Planning convener Cllr Ian Perry praised the tenacity of both campaign groups in what was a “divisive issue” but said the concerns raised were “insufficient” to derail the application.
He said: “It was clearly a divisive issue and a difficult decision for the committee to reach. Despite being a very ambitious scheme, we decided that the concerns raised were insufficient for us not to grant the application and that they were outweighed by the development’s potential economic and other community benefits.
“I recognise that campaigners against the development will be disappointed by the decision. It is, however, important to concentrate on the facts and guidelines we are obliged to follow when considering such an application.”
Don’t, don’t you want me . . to go quicker?
THEY fanned their faces with leaflets as the packed chamber roasted.
As the gallery cooled themselves, planning bods picked over the merits of a controversial plan to construct a new stadium for Edinburgh Accies Rugby Club – complete with function suite and room for nine shops.

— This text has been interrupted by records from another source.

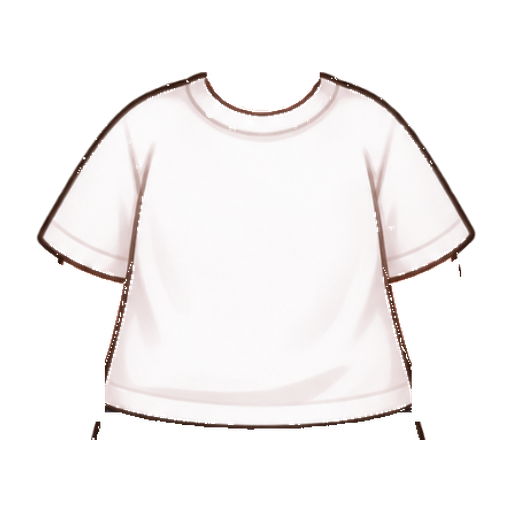
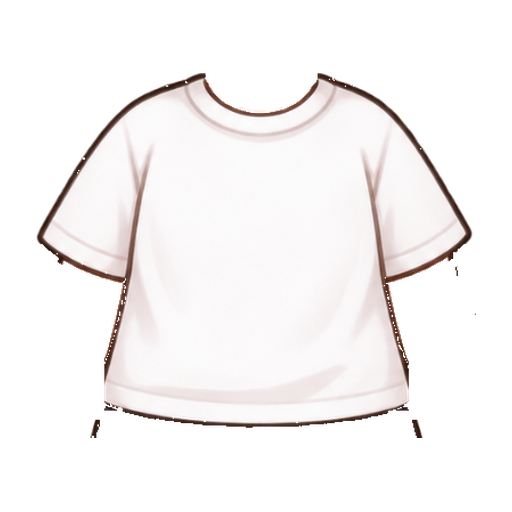
fix: 밑단과 허리 사이 투명 구멍을 막고 팔 가장자리를 승인 텍스처와 같게 한다 [S15P31A207-300]
- 실기기 3차 재확인 회귀: 맨몸 팔·몸통 사이 부스러기를 밑단 높이까지 지워 상의 자르기가 허리 밴드를 테두리로 보고 지웠다
- 서기 상의 자르기 칸에서 허리 밴드(x 100~411, y 296~321, 속옷 허리선)를 뺀다, 부스러기 지우기는 y 280 위에서만
- 맨몸 서기 팔: 반투명 가장자리(알파 240 미만)·승인 피부·소매 아래 팔 안쪽 외곽선은 승인 픽셀 그대로
- 기본 의상 빈칸 채우기: 상의 칸은 맨살 규칙으로만 피부를 빼고 한 점 구멍도 채운다(make_body·produce 변경을 이번에 함께 반영)
- 시험: 기본 의상 서기 몸 실루엣 투명 0, 짧은 상의 3 × 하의 7 × 남녀 허리 밴드 투명 0, 기본 의상 팔 가장자리 승인 대비 차이 0
- [임시:D-성-175]

diff --git a/android/core/avatar/src/test/kotlin/com/a207/runkk/app/core/avatar/OutfitCompositeTest.kt b/android/core/avatar/src/test/kotlin/com/a207/runkk/app/core/avatar/OutfitCompositeTest.kt
@@ -283,6 +283,109 @@ class OutfitCompositeTest {
     }
 
     /** 기본 의상 러닝량 0 합성이 승인 기본 텍스처(서기 PNG, 달리기는 riv 내장)와 같은 픽셀(러닝량과 무관하게 같은 자리). */
+    @Test
+    fun `기본 의상 서기 합성은 승인 기본 텍스처의 몸 실루엣 안(팔·몸통, 소매 아래)에 투명 구멍이 없다`() {
+        val approved = pixels(approvedBytes(OutfitSlot.STAND))
+        val width = OutfitSlot.STAND.width
+        val found = mutableListOf<String>()
+        AvatarGender.entries.forEach { gender ->
+            val visible = uvMask(OutfitSlot.STAND, gender, AvatarOutfit())
+            val composed = compose(OutfitSlot.STAND, gender, AvatarOutfit(), 100)
+            // 소매 아래(y 185)부터 손 위(y 300)까지: 팔 띠·몸통 옆·허리 위. 소매 끝 모서리(y 185 위)와 목은 상의 자르기·머리가 정한다.
+            for (y in 185..300) {
+                for (x in 0 until width) {
+                    val i = y * width + x
+                    if (visible[i] && approved[i] ushr 24 >= 250 &&
+                        composed.getPixel(x, y) ushr 24 < 128
+                    ) {
+                        found += "$gender ($x, $y)"
+                    }
+                }
+            }
+            composed.recycle()
+        }
+        assertEquals(emptyList(), found.take(10), "몸 실루엣 안 투명 픽셀 ${found.size}")
+    }
+
+    @Test
+    fun `짧은 상의 × 모든 하의 서기 합성에서 밑단과 허리 사이 몸통에 투명 구멍이 없다`() {
+        val approved = pixels(approvedBytes(OutfitSlot.STAND))
+        val found = mutableListOf<String>()
+        // 짧은 상의(반팔·민소매): 기본, 라임 싱글렛, 크루 티
+        listOf(0, 1, 2).forEach { top ->
+            OutfitCatalog.LEGACY_KEYS.getValue(OutfitPart.BOTTOM).indices.forEach { bottom ->
+                AvatarGender.entries.forEach { gender ->
+                    val outfit = AvatarOutfit(top = top, bottom = bottom)
+                    val composed = compose(OutfitSlot.STAND, gender, outfit, 100)
+                    val width = OutfitSlot.STAND.width
+                    var holes = 0
+                    // 몸통 열(x 128~383)의 허리 밴드(y 296~321, 상의 밑단과 하의 허리 사이), 승인 기본 텍스처가 불투명한 곳
+                    for (y in 296..321) {
+                        for (x in 128..383) {
+                            if (approved[y * width + x] ushr 24 >= 250 && composed.getPixel(x, y) ushr 24 < 128) holes++
+                        }
+                    }
+                    composed.recycle()
+                    if (holes > 0) found += "top $top bottom $bottom $gender: $holes"
+                }
+            }
+        }
+        assertEquals(emptyList(), found, "밑단과 허리 사이 투명 픽셀")
+    }
+
+    @Test
+    fun `기본 의상 러닝량 0 서기 합성의 팔 가장자리는 승인 기본 텍스처와 알파·색이 같다`() {
+        val approved = pixels(approvedBytes(OutfitSlot.STAND))
+        val composed = compose(OutfitSlot.STAND, AvatarGender.FEMALE, AvatarOutfit(), 0)
+        val width = OutfitSlot.STAND.width
+        val opaque = BooleanArray(approved.size) { approved[it] ushr 24 >= 128 }
+        var edge = 0
+        val differs = mutableListOf<String>()
+        // 팔 띠(소매 밑 y 190~300, 바깥 열 x < 140·x > 372)에서 승인 실루엣 경계 2px 안
+        for (y in 190..300) {
+            for (x in (0 until 140) + (373 until width)) {
+                val i = y * width + x
+                val near = (-2..2).any { dy ->
+                    (-2..2).any { dx ->
+                        opaque[
+                            (y + dy) * width +
+                                (x + dx).coerceIn(0, width - 1)
+                        ] !=
+                            opaque[i]
+                    }
+                }
+                if (!near) continue
+                edge++
+                val a = approved[i]
+                val c = composed.getPixel(x, y)
+                val alpha = abs((a ushr 24) - (c ushr 24))
+                val color = if (a ushr 24 >=
+                    128
+                ) {
+                    listOf(16, 8, 0).sumOf { abs((a shr it and 0xFF) - (c shr it and 0xFF)) }
+                } else {
+                    0
+                }
+                if (alpha > 24 || color > 30) differs += "($x, $y)"
+            }
+        }
+        composed.recycle()
+        assertTrue(edge > 300, "검사한 가장자리 $edge")
+        assertEquals(emptyList(), differs.take(10), "팔 가장자리 차이 ${differs.size}/$edge")
+    }
+
+    private fun approvedBytes(slot: OutfitSlot): ByteArray = if (slot == OutfitSlot.STAND) {
+        File("src/main/res/raw/avatar_legacy_standing_body.png").readBytes()
+    } else {
+        val asset = mapOf(
+            OutfitSlot.RUN_BODY to "side_body_coral",
+            OutfitSlot.RUN_ARM to "continuous_arm",
+            OutfitSlot.RUN_LEG to "side_leg_skin",
+            OutfitSlot.RUN_SHOE to "side_shoe"
+        ).getValue(slot)
+        RivEmbeddedImages.read(File("src/main/res/raw/avatar_run_approved.riv").readBytes()).getValue(asset)
+    }
+
     private fun approvedMask(slot: OutfitSlot, gender: AvatarGender): BooleanArray {
         val bytes = if (slot == OutfitSlot.STAND) {
             File("src/main/res/raw/avatar_legacy_standing_body.png").readBytes()

diff --git a/android/core/avatar/tools/outfit-pipeline/production/make_body.py b/android/core/avatar/tools/outfit-pipeline/production/make_body.py
@@ -79,25 +79,26 @@ def stand(work: Path) -> Image.Image:
     shoulder_rows = (yy >= 150) & (yy < 185) & (((xx >= 140) & (xx < 165)) | ((xx > 347) & (xx <= 372)))
     armpit = (side_rows | shoulder_rows) & tee
     g[gap | armpit] = 0
-    # 팔 칸에서 승인 텍스처가 거의 투명한 곳(팔 외곽선 바깥 안티에일리어싱)은 승인 픽셀 그대로 둔다: 그림 도구 맨몸의 팔 외곽선이 그 자리에
+    # 팔 칸에서 승인 텍스처가 반투명·투명한 곳(팔 외곽선 안티에일리어싱, 알파 240 미만)은 승인 픽셀 그대로 둔다: 그림 도구 맨몸의 팔 외곽선이 그 자리에
     # 부스러기로 남아 러닝량이 높을 때 팔 윤곽이 털처럼 거칠게 보였다(실기기 3차 DV3-8).
-    halo = (yy >= 150) & (yy < 425) & ((xx < 165) | (xx > 347)) & (r[..., 3] < 128)
+    # 손 높이(y 304)부터는 하지 않는다: 팔과 엉덩이 사이를 비우면 상의 자르기가 허리 옆 맨몸을 테두리로 보고 지워 밑단과 허리 사이가
+    # 비었다(실기기 3차 재확인)
+    halo = (yy >= 150) & (yy < 304) & ((xx < 165) | (xx > 347)) & (r[..., 3] < 240)
     g[halo] = r[halo]
-    # 소매 밑 겨드랑이 쪽 팔 안쪽 피부(승인 텍스처에서 흰 반팔티 소매와 몸통 사이에 보이던 곳)도 맨몸에 둔다. 상의 레이어에서는
-    # 맨살을 지우므로(outfit_pipeline.skin) 맨몸이 그 자리를 덮어야 톤이 걸린다.
-    inner = (
-        (yy >= 150)
-        & (yy < 304)
-        & (((xx >= 112) & (xx < 165)) | ((xx > 347) & (xx < 400)))
-        & skin_mask(r)
-        & (r[..., 3] >= 128)
-    )
+    # 팔 칸의 승인 피부(소매 밑 겨드랑이 쪽 팔 안쪽, 흰 반팔티 소매와 몸통 사이에 보이던 곳 포함)는 맨몸에 승인 픽셀 그대로 둔다.
+    # 옷 레이어에서는 맨살을 지우므로(outfit_pipeline.skin) 맨몸이 그 자리를 덮어야 톤이 걸린다.
+    # 팔 안쪽 외곽선(짙은 선)도 승인 픽셀로 둔다: 없으면 팔과 셔츠 사이가 점점이 비었다(실기기 3차 재확인)
+    outline = rgb.max(axis=2) < 120
+    inner = (yy >= 150) & (yy < 304) & ((xx < 165) | (xx > 347)) & (r[..., 3] >= 128) & ~tee & ~shorts
+    # 외곽선은 소매 높이(y 185) 아래만: 그 위 짙은 선은 소매 밑단 선이라 기본 상의 레이어가 그린다(민소매 팔에 선이 남지 않게)
+    inner &= skin_mask(r) | (outline & (yy >= 185))
     g[inner] = r[inner]
-    # 팔과 몸통 사이 띠에 남은 그림 도구의 외곽선·속옷 조각(피부가 아닌 픽셀)도 지운다
-    band = (yy >= 185) & (yy < 304) & (((xx >= 140) & (xx < 165)) | ((xx > 347) & (xx <= 372)))
+    # 팔과 몸통 사이 띠에 남은 그림 도구의 외곽선·속옷 조각(피부가 아닌 픽셀)도 지운다. 밑단 높이(y 280)부터는 두어야 한다: 비우면
+    # 상의 자르기가 허리 밴드를 밑단과 배경 사이 테두리로 보고 지워 밑단과 허리 사이가 비었다(실기기 3차 재확인)
+    band = (yy >= 185) & (yy < 280) & (((xx >= 140) & (xx < 165)) | ((xx > 347) & (xx <= 372)))
     g[band & ~inner & ~skin_mask(g.clip(0, 255).astype(np.uint8))] = 0
     # 팔과 몸통 사이(겨드랑이~허리 옆)에 떨어져 남은 작은 조각도 지운다(맨몸 본체는 한 덩어리다)
-    side = (yy >= 185) & (yy < 304) & (((xx >= 100) & (xx < 165)) | ((xx > 347) & (xx < 412)))
+    side = (yy >= 185) & (yy < 280) & (((xx >= 100) & (xx < 165)) | ((xx > 347) & (xx < 412)))
     alone = (g[..., 3] > 0) & ~drop_specks(g[..., 3] > 0)
     g[side & alone] = 0
     # 허리(y 296~321, 몸통 열): 승인 텍스처의 짙은 회색 허리 밴드를 맨몸 속옷 허리로 둔다. 상의 밑단과 하의 허리 사이가 비어도

diff --git a/android/core/avatar/tools/outfit-pipeline/production/produce.py b/android/core/avatar/tools/outfit-pipeline/production/produce.py
@@ -172,18 +172,17 @@ def fill_base_gaps(work: Path) -> None:
         covered |= array[..., 3] > 0
     differs = np.abs(body_stand[..., :3].astype(int) - ref[..., :3].astype(int)).sum(axis=2) > 12
     gap = (ref[..., 3] > 0) & ~covered & (differs | (body_stand[..., 3] == 0))
-    # 하의 칸의 승인 피부(허벅지)는 옷 레이어에 넣지 않는다(넣으면 러닝량 톤을 받지 않는 밝은 띠가 된다, DV-성-11).
-    # 상의 칸의 피부색 픽셀은 흰 반팔티 소매 안 분홍 그늘이라 옷이다.
+    # 승인 피부는 옷 레이어에 넣지 않는다(넣으면 러닝량 톤을 받지 않는 밝은 피부가 된다: 하의 칸 허벅지 DV-성-11, 상의 칸 소매 밑
+    # 팔 안쪽 DV3-8). 그 피부는 맨몸 바탕이 승인 픽셀로 그린다(make_body). 피부가 아닌 승인 픽셀(소매 밑단 선, 몸통 옆 외곽선)은
+    # 팔 칸이어도 넣는다: 빠지면 기본 의상에서 소매 밑단·옷 옆에 구멍(배경)이 점점이 비쳤다(실기기 3차 재확인).
     from outfit_pipeline.build import _skin_like
+    from outfit_pipeline.skin import skin_mask
 
-    gap &= ~(_skin_like(ref[..., :3]) & (np.array(zones["TOP"]) == 0))
-    yy, xx = np.mgrid[0 : ref.shape[0], 0 : ref.shape[1]]
-    gap &= ~(
-        (yy >= 185) & ((xx < 112) | (xx >= 404))
-    )  # 팔(소매 끝 아래, 밑단 폭 밖)은 맨몸 바탕이 승인 그림이라 채우지 않는다
+    # 상의 칸은 맨살 규칙(skin_mask)으로만 뺀다: 넓은 피부색 판정(_skin_like)은 흰 반팔티의 분홍 회색 그늘도 피부로 봐서 빠지면 구멍이 났다
+    gap &= ~((_skin_like(ref[..., :3]) & (np.array(zones["TOP"]) == 0)) | skin_mask(ref))
     for part, array in arrays.items():
         allowed = np.array(load_mask(MASKS, "female_stand", part)) > 0
-        take = drop_specks(gap & (np.array(zones[part]) > 0) & allowed, 6)  # 떨어진 한두 점은 넣지 않는다
+        take = gap & (np.array(zones[part]) > 0) & allowed  # 한 점짜리 구멍도 채운다
         array[take] = ref[take]
         gap &= ~take
         for gender in spec.GENDERS:

diff --git a/android/core/avatar/tools/outfit-pipeline/outfit_pipeline/build.py b/android/core/avatar/tools/outfit-pipeline/outfit_pipeline/build.py
@@ -352,7 +352,7 @@ def _write_bundle(source: Path, target: Path, masks_dir: Path, asset_key: str, p
 
 
 def cut_area(raw_dir: Path, slot_name: str) -> Image.Image:
-    """상의 자르기 칸([임시:D-성-156], 값 = 띠 종류): 서기는 상의 칸에서 손 칸과 목·가슴 위를 뺀 곳(팔 띠 둘은 따로 값), 달리기 몸통은 목
+    """상의 자르기 칸([임시:D-성-156], 값 = 띠 종류): 서기는 상의 칸에서 손 칸과 목·가슴 위, 허리 밴드를 뺀 곳(팔 띠 둘은 따로 값), 달리기 몸통은 목
     조각을 뺀 전체, 달리기 팔은 전체(소매 끝 아래는 팔 띠)."""
     from outfit_pipeline.masks import stand_zones
 
@@ -362,6 +362,7 @@ def cut_area(raw_dir: Path, slot_name: str) -> Image.Image:
         area = ImageChops.subtract(zones["TOP"], zones["HANDS"])
         area.paste(0, spec.NECK_CHEST)
         area.paste(0, spec.NECK_TOP)
+        area.paste(0, spec.STAND_WAIST)
         array = np.array(area)
         for box, value in ((spec.STAND_LEFT_ARM, spec.CUT_LEFT_ARM), (spec.STAND_RIGHT_ARM, spec.CUT_RIGHT_ARM)):
             x0, y0, x1, y1 = box

diff --git a/android/core/avatar/OUTFIT_SPEC.md b/android/core/avatar/OUTFIT_SPEC.md
@@ -44,7 +44,7 @@ riv 네 파일(`res/raw`, 승인본 SHA 고정, 읽기만)의 아트보드는 80
 | 그 부위만 | 상의 파일에 하의·신발 픽셀 없음(금지 영역은 템플릿의 빨간 빗금) |
 | 피부 | 의상 그림에 피부를 그리지 않는다. 민소매 어깨·반바지 다리는 알파 0으로 두어 맨몸 바탕이 보이게 한다. 피부톤 필터는 맨몸 바탕에만 걸린다 |
 | 겹침 순서 | 맨몸 바탕(피부톤) → 신발 → 하의 → 상의 |
-| 상의 자르기 ([임시:D-성-156]) | 앱이 합성할 때 상의 자르기 칸 안에서 상의 밖(옷으로 둘러싸인 빈 곳은 옷으로 친다)인 맨몸 픽셀 가운데 상의와 배경(맨몸도 상의도 없는 곳) 사이에 낀 얇은 띠를 지운다: 가장 가까운 상의·배경까지 거리 합 ≤ 32px(`RIM_PX` 30 + 2, 텍스처 가장자리 너머도 배경)이고 두 방향이 반대(코사인 < −0.5). 그래서 맨몸 실루엣보다 좁은 상의(실측 최대 약 25px, 후드티 어깨 곡선)도 어깨·몸통·소매 옆 피부 테두리가 옷 밖으로 비치지 않는다. 소매 끝 아래 팔(상의는 위, 배경은 옆)·민소매 팔·목·손은 남는다. 칸: 서기 = 상의 칸 − 손 칸 − 목·가슴 위(x 196~316, y 0~109)·맨 위 목 둘레(x 176~336, y 0~13), 달리기 몸통 = 전체 − 목 조각(x 100~199, y 0~39, 알파 240: 띠 판정 없이 상의 밖을 모두 지운다. 옆모습 몸통은 맨몸이 보일 곳이 없다), 달리기 팔 = 전체. 팔 띠(서기 x 0~144·367~511의 y 185~301, 허리 옆 모서리는 몸통 칸, 달리기 팔의 y 300 아래)는 상의가 그 띠의 맨몸을 60% 넘게 덮을 때(긴소매)만 자른다(반팔·민소매의 팔은 몸통에 붙어 있어도 그대로). 띠를 지운 뒤 남은 부스러기(자르기 칸 안 상의 밖 맨몸을 4방향으로 이은 덩어리 80px 이하, 모든 픽셀이 상의에서 30px 안)도 지운다. 칸 파일 알파(값마다 뜻이 다르다): 128 미만 = 자르지 않음, 255 = 몸통(띠 판정), 200 = 왼팔 띠·160 = 오른팔 띠(값마다 한 띠, 덮인 몫 판정 뒤 띠 판정), 240 = 띠 판정 없이 상의 밖을 모두 지움(달리기 몸통). 덮인 몫은 팔 띠 값만 센다(255·240은 팔 띠가 아니다). 앱 `TopBodyCut`, 파이프라인 `outfit_pipeline/cut.py`(검수 렌더)가 같은 규칙이고, 같은 픽스처(`src/test/resources/topcut`, `tests/make_topcut_fixture.py`)로 두 쪽 결과가 같은지 시험한다(TopBodyCutParityTest, `test_cut_matches_app_fixture`) |
+| 상의 자르기 ([임시:D-성-156]) | 앱이 합성할 때 상의 자르기 칸 안에서 상의 밖(옷으로 둘러싸인 빈 곳은 옷으로 친다)인 맨몸 픽셀 가운데 상의와 배경(맨몸도 상의도 없는 곳) 사이에 낀 얇은 띠를 지운다: 가장 가까운 상의·배경까지 거리 합 ≤ 32px(`RIM_PX` 30 + 2, 텍스처 가장자리 너머도 배경)이고 두 방향이 반대(코사인 < −0.5). 그래서 맨몸 실루엣보다 좁은 상의(실측 최대 약 25px, 후드티 어깨 곡선)도 어깨·몸통·소매 옆 피부 테두리가 옷 밖으로 비치지 않는다. 소매 끝 아래 팔(상의는 위, 배경은 옆)·민소매 팔·목·손은 남는다. 칸: 서기 = 상의 칸 − 손 칸 − 목·가슴 위(x 196~316, y 0~109)·맨 위 목 둘레(x 176~336, y 0~13) − 허리 밴드(x 100~411, y 296~321, 맨몸 바탕의 속옷 허리선이라 피부가 아니다. 자르면 밑단과 허리 사이가 비었다, [임시:D-성-175]), 달리기 몸통 = 전체 − 목 조각(x 100~199, y 0~39, 알파 240: 띠 판정 없이 상의 밖을 모두 지운다. 옆모습 몸통은 맨몸이 보일 곳이 없다), 달리기 팔 = 전체. 팔 띠(서기 x 0~144·367~511의 y 185~301, 허리 옆 모서리는 몸통 칸, 달리기 팔의 y 300 아래)는 상의가 그 띠의 맨몸을 60% 넘게 덮을 때(긴소매)만 자른다(반팔·민소매의 팔은 몸통에 붙어 있어도 그대로). 띠를 지운 뒤 남은 부스러기(자르기 칸 안 상의 밖 맨몸을 4방향으로 이은 덩어리 80px 이하, 모든 픽셀이 상의에서 30px 안)도 지운다. 칸 파일 알파(값마다 뜻이 다르다): 128 미만 = 자르지 않음, 255 = 몸통(띠 판정), 200 = 왼팔 띠·160 = 오른팔 띠(값마다 한 띠, 덮인 몫 판정 뒤 띠 판정), 240 = 띠 판정 없이 상의 밖을 모두 지움(달리기 몸통). 덮인 몫은 팔 띠 값만 센다(255·240은 팔 띠가 아니다). 앱 `TopBodyCut`, 파이프라인 `outfit_pipeline/cut.py`(검수 렌더)가 같은 규칙이고, 같은 픽스처(`src/test/resources/topcut`, `tests/make_topcut_fixture.py`)로 두 쪽 결과가 같은지 시험한다(TopBodyCutParityTest, `test_cut_matches_app_fixture`) |
 | 신발 기준점 | 정면 발 칸 (96,627)-(257,768)·(260,627)-(421,768), 양말 위 끝은 y 616 이하로 올리지 않는다 |
 | 하의 길이 | 달리기 다리(`run_leg`)의 하의는 기본 반바지 밑단(y 약 250)보다 짧게 끝나지 않는다(맨몸 허벅지의 이음선이 그 위에 있다) |
 | 품질 | 코랄 집업 후드(`top_cherry_vest`) 기준: 외곽선 2px(옷 기본색의 어두운 톤, 검정 아님), 음영 3단, 주름은 관절·지퍼·밑단, 광택·질감 무늬 없음 |

diff --git a/docs/sw/pending/feature-S15P31A207-300-outfit-assets.md b/docs/sw/pending/feature-S15P31A207-300-outfit-assets.md
@@ -24,6 +24,7 @@
 | [임시:D-성-170] | 결정 | 로딩 표시: 페이드 중에 다시 준비 전으로 돌아가면 100ms를 기다리지 않고 바로 불투명하게 되돌리고, 페이드가 끝났을 때만 거둔다. 그림이 보이면(onReady) 앞선 실패 표시를 푼다 | [임시:D-성-106] |
 | [임시:D-성-171] | 결정 | 제작 도구: `production/codex.sh`는 Codex가 실패하면 codex.log에 `failed <이름>: exit <값>`을 적고 그 값으로 끝난다. 검수 렌더는 `--out` 안의 작업 폴더만 지운다. 묶음 빌드는 임시 폴더에 다 쓴 뒤 바꿔 넣어 중간 실패에도 이전 묶음이 남는다. 시험 `tests/test_production.py` | `OUTFIT_SPEC.md` 6절 |
 | [임시:D-성-174] | 결정 | (실기기 3차 DV3-8) 옷 레이어에는 맨살을 두지 않는다. 피부는 맨몸 바탕에서만 와 러닝량 톤이 걸린다. 규칙: 밝은 피부 색조 픽셀 덩어리가 옷의 빈 곳에 닿으면 「드러난 맨살」로 보고 `build`가 지운다(천 안에 갇힌 피부색 무늬는 남긴다). 검사 9번과 앱 시험(옷 레이어 맨살 0, 러닝량 100 합성의 밝은 맨살 0)을 둔다. 기존 묶음 옷 레이어 10파일(base_top 서기 겨드랑이 쪽 팔 안쪽·달리기 팔, 긴소매 넷의 소매 끝 손목, finisher 달리기 팔, cherry_vest 목 V·달리기 목, 슬립온·라임 러너 발목)과 상점 그림 8장을 다시 만들었다. 지울 때는 앱 디코더 반올림 차이를 덮게 경계를 2만큼 넓힌다. 기본 의상 빈칸 채우기(`produce.fill_base_gaps`)는 승인 피부를 옷 레이어에 넣지 않는다(소매 밑단 선 같은 옷 픽셀만). 맨몸 바탕 서기 팔은 승인 텍스처를 따른다: 팔 칸의 거의 투명한 가장자리는 승인 픽셀 그대로(그림 도구 외곽선 부스러기 제거), 소매 밑 팔 안쪽 피부는 맨몸에 두고, 팔 복사는 소매 밑단 선 아래부터, 어깨 높이(y 185 위)는 몸통 옆 띠만 비운다(민소매 어깨 구멍). 상의 자르기 시험은 칸 밖 맨몸(손·목)과 이어진 덩어리(손목)를 테두리로 보지 않는다 | 05-30 5.3 「맨몸 바탕」·5.5, `OUTFIT_SPEC.md` 6절 9번 |
+| [임시:D-성-175] | 결정 | (실기기 3차 재확인) 서기 상의 자르기 칸에서 허리 밴드(x 100~411, y 296~321)를 뺀다. 맨몸 바탕의 그 띠는 승인 기본 텍스처의 속옷 허리선(피부 아님)이고, 자르면 상의 밑단과 하의 허리 사이가 배경으로 비었다. 맨몸 바탕 서기 팔은 승인 텍스처와 같게 맞춘다: 팔 칸(y 150~303)의 반투명·투명 가장자리(알파 240 미만)와 승인 피부, 소매 높이 아래 팔 안쪽 외곽선은 승인 픽셀 그대로, 팔과 몸통 사이 부스러기 지우기는 밑단 높이(y 280) 위에서만 한다. 기본 의상 빈칸 채우기는 상의 칸에서 맨살 규칙으로만 피부를 빼고 한 점 구멍도 채운다. 시험: 기본 의상 서기 몸 실루엣(소매 아래~손 위) 투명 0, 짧은 상의 3 × 하의 7 × 남녀 허리 밴드 투명 0, 기본 의상 러닝량 0 팔 가장자리 승인 대비 차이 0 | 05-30 5.3 「맨몸 바탕」·「상의 자르기」, `OUTFIT_SPEC.md` 3절 |
 
 
 ## 고친 곳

The Dean of Guild Court Room wilted as discussions ran into the third hour. There was brief respite as jubilant singing from the High Street poured through the open windows.
A two-man Fringe ensemble had unwittingly lifted the stifling mood by harmonising Don’t You Want Me by the Human League a capella on the cobbles below.
A long and rambling rant by former lord provost Eric Milligan, above – who perhaps failed to notice the growing weariness around him – was met by tuts and groans.
As he chronicled what seemed like 150 years of Scottish Rugby history, the gallery revolted. A slow hand clap was launched which nearly saw the public ejected but served to sharpen Councillor Milligan’s focus.